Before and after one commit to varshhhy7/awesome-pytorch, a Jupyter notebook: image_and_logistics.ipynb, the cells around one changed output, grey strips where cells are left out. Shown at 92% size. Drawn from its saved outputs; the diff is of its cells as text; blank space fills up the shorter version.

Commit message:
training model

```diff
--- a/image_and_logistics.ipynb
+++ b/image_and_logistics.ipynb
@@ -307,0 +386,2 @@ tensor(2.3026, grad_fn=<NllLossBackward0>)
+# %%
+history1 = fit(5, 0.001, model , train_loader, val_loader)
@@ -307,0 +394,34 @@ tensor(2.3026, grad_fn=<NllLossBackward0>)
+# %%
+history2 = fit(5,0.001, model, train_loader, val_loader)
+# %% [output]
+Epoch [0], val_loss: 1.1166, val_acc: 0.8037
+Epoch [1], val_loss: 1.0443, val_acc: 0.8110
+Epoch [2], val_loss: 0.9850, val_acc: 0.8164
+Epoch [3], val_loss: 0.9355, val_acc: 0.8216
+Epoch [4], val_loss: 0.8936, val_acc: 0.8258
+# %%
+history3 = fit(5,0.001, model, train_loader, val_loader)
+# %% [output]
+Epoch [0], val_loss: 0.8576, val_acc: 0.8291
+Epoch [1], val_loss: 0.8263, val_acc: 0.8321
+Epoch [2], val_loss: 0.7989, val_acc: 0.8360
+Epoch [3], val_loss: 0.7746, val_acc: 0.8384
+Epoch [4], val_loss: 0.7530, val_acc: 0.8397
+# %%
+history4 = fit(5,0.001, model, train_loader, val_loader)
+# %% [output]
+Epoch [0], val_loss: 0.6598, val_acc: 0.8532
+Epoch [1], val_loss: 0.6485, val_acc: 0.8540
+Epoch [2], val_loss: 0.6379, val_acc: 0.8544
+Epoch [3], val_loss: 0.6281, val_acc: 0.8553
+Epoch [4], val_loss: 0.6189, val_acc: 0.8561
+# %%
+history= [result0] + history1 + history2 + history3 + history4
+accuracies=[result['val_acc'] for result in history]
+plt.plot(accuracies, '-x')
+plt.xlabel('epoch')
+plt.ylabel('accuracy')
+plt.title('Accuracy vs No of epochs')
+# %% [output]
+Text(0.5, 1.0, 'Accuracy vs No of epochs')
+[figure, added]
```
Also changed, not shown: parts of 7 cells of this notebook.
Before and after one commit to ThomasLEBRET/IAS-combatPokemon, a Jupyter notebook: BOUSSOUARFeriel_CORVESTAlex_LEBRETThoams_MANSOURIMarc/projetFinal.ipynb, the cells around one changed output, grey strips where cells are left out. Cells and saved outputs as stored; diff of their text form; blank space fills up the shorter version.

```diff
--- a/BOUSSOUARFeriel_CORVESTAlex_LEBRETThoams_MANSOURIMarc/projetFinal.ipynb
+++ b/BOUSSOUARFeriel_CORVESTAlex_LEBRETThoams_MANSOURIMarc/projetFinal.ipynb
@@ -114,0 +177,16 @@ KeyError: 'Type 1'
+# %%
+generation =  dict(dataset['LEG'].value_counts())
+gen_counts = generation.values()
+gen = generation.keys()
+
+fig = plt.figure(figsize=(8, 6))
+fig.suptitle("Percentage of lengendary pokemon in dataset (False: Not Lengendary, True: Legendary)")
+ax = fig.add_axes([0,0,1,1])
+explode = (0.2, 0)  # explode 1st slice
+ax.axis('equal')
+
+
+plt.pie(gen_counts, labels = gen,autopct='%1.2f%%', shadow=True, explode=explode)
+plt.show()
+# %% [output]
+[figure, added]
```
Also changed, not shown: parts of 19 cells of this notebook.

----------------------------------------

_Task details_
From the listing above, reproduce all the lines exactly.

_Result of this exercise_
Before and after one commit to varshhhy7/awesome-pytorch, a Jupyter notebook: image_and_logistics.ipynb, the cells around one changed output, grey strips where cells are left out. Shown at 92% size. Drawn from its saved outputs; the diff is of its cells as text; blank space fills up the shorter version.

Commit message:
training model

```diff
--- a/image_and_logistics.ipynb
+++ b/image_and_logistics.ipynb
@@ -307,0 +386,2 @@ tensor(2.3026, grad_fn=<NllLossBackward0>)
+# %%
+history1 = fit(5, 0.001, model , train_loader, val_loader)
@@ -307,0 +394,34 @@ tensor(2.3026, grad_fn=<NllLossBackward0>)
+# %%
+history2 = fit(5,0.001, model, train_loader, val_loader)
+# %% [output]
+Epoch [0], val_loss: 1.1166, val_acc: 0.8037
+Epoch [1], val_loss: 1.0443, val_acc: 0.8110
+Epoch [2], val_loss: 0.9850, val_acc: 0.8164
+Epoch [3], val_loss: 0.9355, val_acc: 0.8216
+Epoch [4], val_loss: 0.8936, val_acc: 0.8258
+# %%
+history3 = fit(5,0.001, model, train_loader, val_loader)
+# %% [output]
+Epoch [0], val_loss: 0.8576, val_acc: 0.8291
+Epoch [1], val_loss: 0.8263, val_acc: 0.8321
+Epoch [2], val_loss: 0.7989, val_acc: 0.8360
+Epoch [3], val_loss: 0.7746, val_acc: 0.8384
+Epoch [4], val_loss: 0.7530, val_acc: 0.8397
+# %%
+history4 = fit(5,0.001, model, train_loader, val_loader)
+# %% [output]
+Epoch [0], val_loss: 0.6598, val_acc: 0.8532
+Epoch [1], val_loss: 0.6485, val_acc: 0.8540
+Epoch [2], val_loss: 0.6379, val_acc: 0.8544
+Epoch [3], val_loss: 0.6281, val_acc: 0.8553
+Epoch [4], val_loss: 0.6189, val_acc: 0.8561
+# %%
+history= [result0] + history1 + history2 + history3 + history4
+accuracies=[result['val_acc'] for result in history]
+plt.plot(accuracies, '-x')
+plt.xlabel('epoch')
+plt.ylabel('accuracy')
+plt.title('Accuracy vs No of epochs')
+# %% [output]
+Text(0.5, 1.0, 'Accuracy vs No of epochs')
+[figure, added]
```
Also changed, not shown: parts of 7 cells of this notebook.
Before and after one commit to ThomasLEBRET/IAS-combatPokemon, a Jupyter notebook: BOUSSOUARFeriel_CORVESTAlex_LEBRETThoams_MANSOURIMarc/projetFinal.ipynb, the cells around one changed output, grey strips where cells are left out. Cells and saved outputs as stored; diff of their text form; blank space fills up the shorter version.

```diff
--- a/BOUSSOUARFeriel_CORVESTAlex_LEBRETThoams_MANSOURIMarc/projetFinal.ipynb
+++ b/BOUSSOUARFeriel_CORVESTAlex_LEBRETThoams_MANSOURIMarc/projetFinal.ipynb
@@ -114,0 +177,16 @@ KeyError: 'Type 1'
+# %%
+generation =  dict(dataset['LEG'].value_counts())
+gen_counts = generation.values()
+gen = generation.keys()
+
+fig = plt.figure(figsize=(8, 6))
+fig.suptitle("Percentage of lengendary pokemon in dataset (False: Not Lengendary, True: Legendary)")
+ax = fig.add_axes([0,0,1,1])
+explode = (0.2, 0)  # explode 1st slice
+ax.axis('equal')
+
+
+plt.pie(gen_counts, labels = gen,autopct='%1.2f%%', shadow=True, explode=explode)
+plt.show()
+# %% [output]
+[figure, added]
```
Also changed, not shown: parts of 19 cells of this notebook.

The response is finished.